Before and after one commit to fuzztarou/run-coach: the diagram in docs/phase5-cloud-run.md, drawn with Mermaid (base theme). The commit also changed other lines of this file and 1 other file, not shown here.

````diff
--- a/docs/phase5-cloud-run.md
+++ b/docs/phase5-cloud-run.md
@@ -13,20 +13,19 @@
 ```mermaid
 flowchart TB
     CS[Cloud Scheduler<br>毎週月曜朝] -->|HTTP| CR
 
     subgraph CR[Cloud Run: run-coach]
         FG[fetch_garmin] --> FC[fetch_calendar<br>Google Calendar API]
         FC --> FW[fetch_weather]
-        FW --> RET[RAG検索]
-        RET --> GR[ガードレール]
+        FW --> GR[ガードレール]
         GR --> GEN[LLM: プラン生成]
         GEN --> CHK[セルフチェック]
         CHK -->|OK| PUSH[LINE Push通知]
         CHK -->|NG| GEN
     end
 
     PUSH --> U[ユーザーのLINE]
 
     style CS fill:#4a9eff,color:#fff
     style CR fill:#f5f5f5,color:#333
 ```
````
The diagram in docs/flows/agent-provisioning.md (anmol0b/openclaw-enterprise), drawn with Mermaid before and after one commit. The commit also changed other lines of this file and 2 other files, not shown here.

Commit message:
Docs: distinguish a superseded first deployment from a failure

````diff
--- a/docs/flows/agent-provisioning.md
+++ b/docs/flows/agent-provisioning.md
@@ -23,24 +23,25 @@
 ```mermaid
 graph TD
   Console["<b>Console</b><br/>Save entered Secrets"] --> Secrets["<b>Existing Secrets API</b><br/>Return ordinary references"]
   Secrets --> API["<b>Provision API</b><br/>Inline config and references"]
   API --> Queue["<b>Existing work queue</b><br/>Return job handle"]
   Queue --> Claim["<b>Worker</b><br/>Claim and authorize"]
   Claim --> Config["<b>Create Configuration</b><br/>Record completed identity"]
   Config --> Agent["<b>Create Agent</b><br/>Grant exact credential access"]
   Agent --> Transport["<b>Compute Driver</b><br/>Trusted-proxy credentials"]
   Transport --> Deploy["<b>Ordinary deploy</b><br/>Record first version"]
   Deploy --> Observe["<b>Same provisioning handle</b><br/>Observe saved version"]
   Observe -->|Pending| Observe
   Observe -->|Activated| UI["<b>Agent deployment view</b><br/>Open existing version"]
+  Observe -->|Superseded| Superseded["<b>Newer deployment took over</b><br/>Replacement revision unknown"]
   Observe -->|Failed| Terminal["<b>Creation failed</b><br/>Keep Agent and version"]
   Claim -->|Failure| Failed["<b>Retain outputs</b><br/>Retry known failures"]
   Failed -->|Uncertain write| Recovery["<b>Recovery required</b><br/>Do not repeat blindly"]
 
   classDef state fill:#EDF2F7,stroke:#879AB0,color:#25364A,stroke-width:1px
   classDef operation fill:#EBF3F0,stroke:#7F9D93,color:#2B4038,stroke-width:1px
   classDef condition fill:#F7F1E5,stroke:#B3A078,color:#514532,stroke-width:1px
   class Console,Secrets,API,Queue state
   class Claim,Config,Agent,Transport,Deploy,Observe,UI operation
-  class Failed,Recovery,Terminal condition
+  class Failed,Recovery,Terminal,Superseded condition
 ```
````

═══

From the entries, work out how many lines include the word "drawn", answering with the number only.

### [Result of the task]
2